Once again if you believe that a disturbing portrayal is important and should be seen, you should respect contrary, disturbed and angry reactions. This is what you expected the film to do and thus you should address its effects on those audiences. Do not dismiss them, engage in a dialogue that art demands of its audiences. Do not become complicit in the further mystification of experience. Face their fear/confusion and in the process, your own.
A problem with the usage of violence in film is that it has become an effect used to simply entertain and titillate, one of the most powerful and disturbing films of the last few years was Michael Haneke’s Cache (France/Austria, 2005) which explores the after effects of repressed systemic and individual acts of aggression/violence. It is minimalist and subtle in its presentation of violence, but the impact is long-lasting, reverberating in my mind still, causing me to question the impact of individual and societal repression of violent histories. It forces us to reflect on our own societal repression of historical violence and our individual role in this repression. Instances of violence can also cause us to focus on what gives life dignity and what is noble and ignoble in the human condition.
A last thought, legitimated violence–sanctioned by the state, or other social forces–usually is a clear indicator of the boundaries of society, what is permitted, what is forbidden, and who controls these boundaries. Always reflect on what those boundaries are, who they benefit and who suffers, and how they are masked/legitimated as normal.

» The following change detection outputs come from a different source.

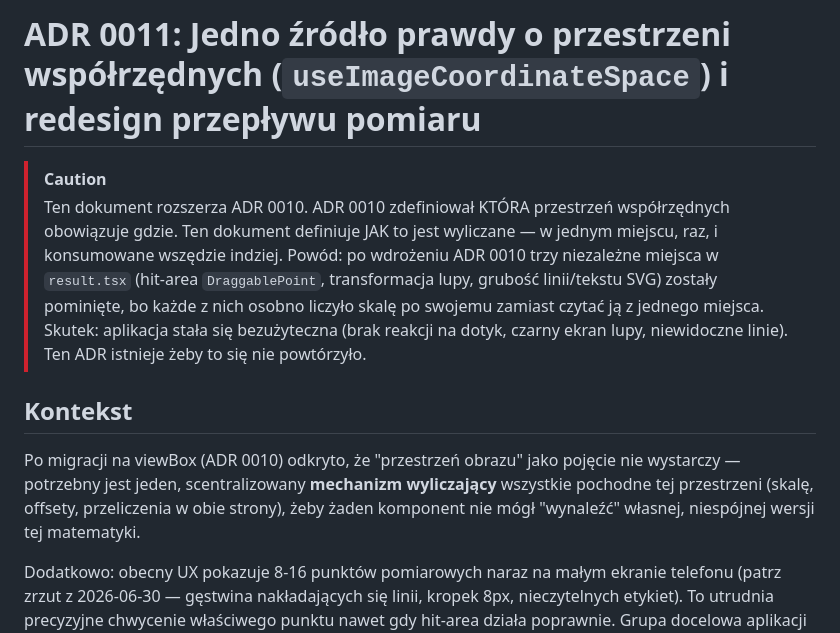
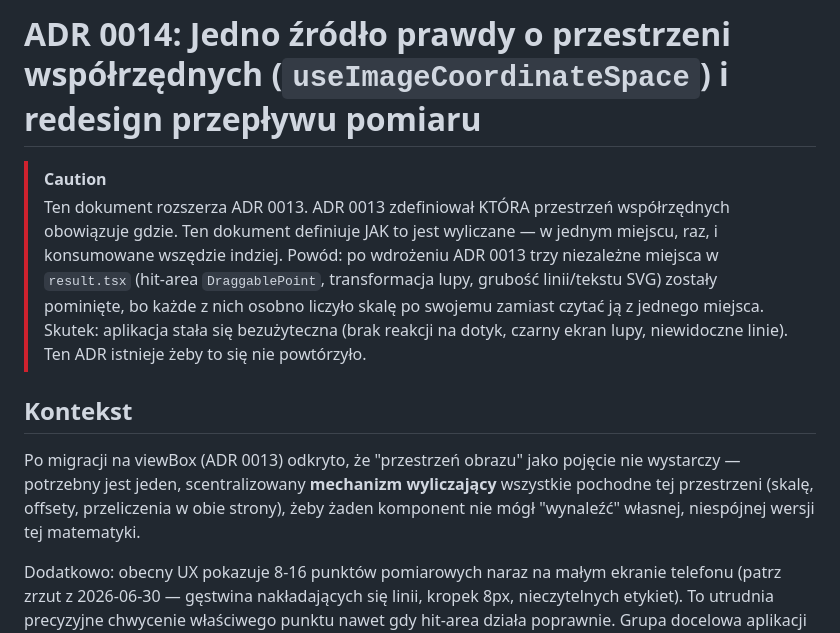
Before and after one commit to mcdoradca/ClothMeasure, a Markdown page: docs/adr/0014-coordinate-space-hook-and-stepwise-ux.md, the part around the change. Drawn GitHub-style.

Commit message:
Aktualizacja nagłówka ADR z 0011 na 0014

```diff
--- a/docs/adr/0014-coordinate-space-hook-and-stepwise-ux.md
+++ b/docs/adr/0014-coordinate-space-hook-and-stepwise-ux.md
@@ -1,11 +1,10 @@
-# ADR 0011: Jedno źródło prawdy o przestrzeni współrzędnych (`useImageCoordinateSpace`) i redesign przepływu pomiaru
+# ADR 0014: Jedno źródło prawdy o przestrzeni współrzędnych (`useImageCoordinateSpace`) i redesign przepływu pomiaru
 
 > [!CAUTION]
-> Ten dokument rozszerza ADR 0010. ADR 0010 zdefiniował KTÓRA przestrzeń współrzędnych obowiązuje gdzie. Ten dokument definiuje JAK to jest wyliczane — w jednym miejscu, raz, i konsumowane wszędzie indziej. Powód: po wdrożeniu ADR 0010 trzy niezależne miejsca w `result.tsx` (hit-area `DraggablePoint`, transformacja lupy, grubość linii/tekstu SVG) zostały pominięte, bo każde z nich osobno liczyło skalę po swojemu zamiast czytać ją z jednego miejsca. Skutek: aplikacja stała się bezużyteczna (brak reakcji na dotyk, czarny ekran lupy, niewidoczne linie). Ten ADR istnieje żeby to się nie powtórzyło.
-
+> Ten dokument rozszerza ADR 0013. ADR 0013 zdefiniował KTÓRA przestrzeń współrzędnych obowiązuje gdzie. Ten dokument definiuje JAK to jest wyliczane — w jednym miejscu, raz, i konsumowane wszędzie indziej. Powód: po wdrożeniu ADR 0013 trzy niezależne miejsca w `result.tsx` (hit-area `DraggablePoint`, transformacja lupy, grubość linii/tekstu SVG) zostały pominięte, bo każde z nich osobno liczyło skalę po swojemu zamiast czytać ją z jednego miejsca. Skutek: aplikacja stała się bezużyteczna (brak reakcji na dotyk, czarny ekran lupy, niewidoczne linie). Ten ADR istnieje żeby to się nie powtórzyło.
 ## Kontekst
 
-Po migracji na viewBox (ADR 0010) odkryto, że "przestrzeń obrazu" jako pojęcie nie wystarczy — potrzebny jest jeden, scentralizowany **mechanizm wyliczający** wszystkie pochodne tej przestrzeni (skalę, offsety, przeliczenia w obie strony), żeby żaden komponent nie mógł "wynaleźć" własnej, niespójnej wersji tej matematyki.
+Po migracji na viewBox (ADR 0013) odkryto, że "przestrzeń obrazu" jako pojęcie nie wystarczy — potrzebny jest jeden, scentralizowany **mechanizm wyliczający** wszystkie pochodne tej przestrzeni (skalę, offsety, przeliczenia w obie strony), żeby żaden komponent nie mógł "wynaleźć" własnej, niespójnej wersji tej matematyki.
 
 Dodatkowo: obecny UX pokazuje 8-16 punktów pomiarowych naraz na małym ekranie telefonu (patrz zrzut z 2026-06-30 — gęstwina nakładających się linii, kropek 8px, nieczytelnych etykiet). To utrudnia precyzyjne chwycenie właściwego punktu nawet gdy hit-area działa poprawnie. Grupa docelowa aplikacji (kobiety korzystające z telefonu jedną ręką, zastępujące ręczną miarkę krawiecką przy sprzedaży na Vinted) wymaga przepływu który jest prowadzony krok po kroku, nie wymaga precyzji chirurgicznej, i nie karze za pomyłkę.
 
```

Michael Dean Benton
Peace & Conflict Studies/International Film Studies
Bluegrass Community and Technical College